Chemical peels produce effective results for several conditions, including skin discoloration, acne, acne scarring, and skin textural changes. Chemical peels can contain strong acids and, in the hands of inexperienced users, can cause unwanted side effects such as darkening or bleaching of the skin. Dr. Lina Naga and Dr. Terrence Keaney of SkinDC in Washington DC, are trained cosmetic dermatologists. They know which peel to use for each condition, and perhaps more importantly, how to use each peel safely. Call SkinDC today to arrange your peel.
Peels can produce good-to-excellent results, depending on the level of acne damage and the strength of the peel. Peels come in 3 “strengths.” Superficial peels penetrate the surface layer of the skin, but not much further. These are useful for active acne, since they have anti-inflammatory characteristics and temporarily reduce oil production in the skin. They are also beneficial for conditions characterized by skin discoloration, such as melasma or postinflammatory hyperpigmentation. Moderate peels treat both active acne and light scarring. These types of peels penetrate deeper into the skin and stimulate the production of collagen and other proteins that support outer skin layers. This causes a rejuvenating action that reduces the appearance of mild-to-moderate acne scarring. Deep chemical peels are primarily for acne scar treatment. These are the most aggressive chemicals and work by breaking down skin proteins and stimulating the production of new tissue. However, these peels completely remove the top layer of the skin and extend into the deeper layers of the skin. The effects of the peel can be extreme, including bleeding, crusting, swelling, and long-term redness. These are also problematic for people with darker skin, as both hyper and hypopigmentation may occur, darkening or lightening skin in the treated area. At SkinDC, we utilize deep chemical peels for pinpoint destruction of deep ‘ice-pick; acne scars.
Melasma — brown discoloration that commonly occurs on the forehead, cheeks, mouth, and jaw — usually results from a combination of sun exposure and hormones. Hormones trigger the growth of melanocytes, the cells that darken skin, while sunlight triggers melanin, the pigment that darkens those cells. Chemical peels reduce the effects of melasma by stimulating the turnover of skin cells, taking this excess of melanin with them. Usually, the superficial peels are used for melasma treatment.
Post-inflammatory hyperpigmentation, or PIH, results from an injury or inflammatory response. This appears as brown spots if the PIH stimulates melanin in the epidermis, and as blue or gray if melanin is stimulated in the lower layers. As with melasma, chemical peels stimulate new tissue growth and cell turnover. The underlying cause of the PIH should be corrected prior to the treatment of the PIH. Chemical peels may have moderate-to-severe effects.

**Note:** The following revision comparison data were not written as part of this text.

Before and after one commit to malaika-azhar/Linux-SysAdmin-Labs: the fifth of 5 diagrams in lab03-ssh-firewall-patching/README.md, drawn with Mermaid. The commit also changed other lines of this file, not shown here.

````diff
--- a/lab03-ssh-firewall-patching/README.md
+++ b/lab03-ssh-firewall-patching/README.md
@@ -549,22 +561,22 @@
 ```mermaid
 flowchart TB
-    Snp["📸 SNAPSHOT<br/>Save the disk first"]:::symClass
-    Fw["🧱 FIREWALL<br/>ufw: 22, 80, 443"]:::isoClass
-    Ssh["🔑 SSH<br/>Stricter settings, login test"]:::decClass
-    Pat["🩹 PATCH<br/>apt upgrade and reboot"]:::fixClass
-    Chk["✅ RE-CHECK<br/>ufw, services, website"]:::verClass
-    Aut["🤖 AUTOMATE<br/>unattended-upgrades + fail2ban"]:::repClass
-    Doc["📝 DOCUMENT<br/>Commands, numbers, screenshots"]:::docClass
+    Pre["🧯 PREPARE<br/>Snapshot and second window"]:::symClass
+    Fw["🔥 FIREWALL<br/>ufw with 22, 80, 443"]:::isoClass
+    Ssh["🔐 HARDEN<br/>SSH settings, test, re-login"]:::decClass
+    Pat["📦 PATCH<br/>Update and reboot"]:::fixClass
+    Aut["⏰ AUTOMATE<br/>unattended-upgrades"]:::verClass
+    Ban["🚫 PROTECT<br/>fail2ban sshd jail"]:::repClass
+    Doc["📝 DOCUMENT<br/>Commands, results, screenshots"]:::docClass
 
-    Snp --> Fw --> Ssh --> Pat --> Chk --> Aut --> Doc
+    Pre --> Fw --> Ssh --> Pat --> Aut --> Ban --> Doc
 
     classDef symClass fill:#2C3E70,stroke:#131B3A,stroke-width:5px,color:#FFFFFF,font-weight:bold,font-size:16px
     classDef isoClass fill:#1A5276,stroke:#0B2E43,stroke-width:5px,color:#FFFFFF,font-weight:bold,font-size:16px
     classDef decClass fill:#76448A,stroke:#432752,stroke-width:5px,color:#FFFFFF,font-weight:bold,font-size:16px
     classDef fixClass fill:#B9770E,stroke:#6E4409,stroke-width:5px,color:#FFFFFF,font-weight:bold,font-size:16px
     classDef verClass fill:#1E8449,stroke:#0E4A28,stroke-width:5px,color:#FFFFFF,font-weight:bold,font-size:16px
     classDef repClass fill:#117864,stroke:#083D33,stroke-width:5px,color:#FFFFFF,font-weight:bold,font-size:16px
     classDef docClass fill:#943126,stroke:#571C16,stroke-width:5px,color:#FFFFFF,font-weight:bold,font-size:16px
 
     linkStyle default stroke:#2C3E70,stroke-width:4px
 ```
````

Though they may still be the right treatment in some cases, they are often used in conjunction with other treatments or replaced with newer techniques creating less down time for the patient.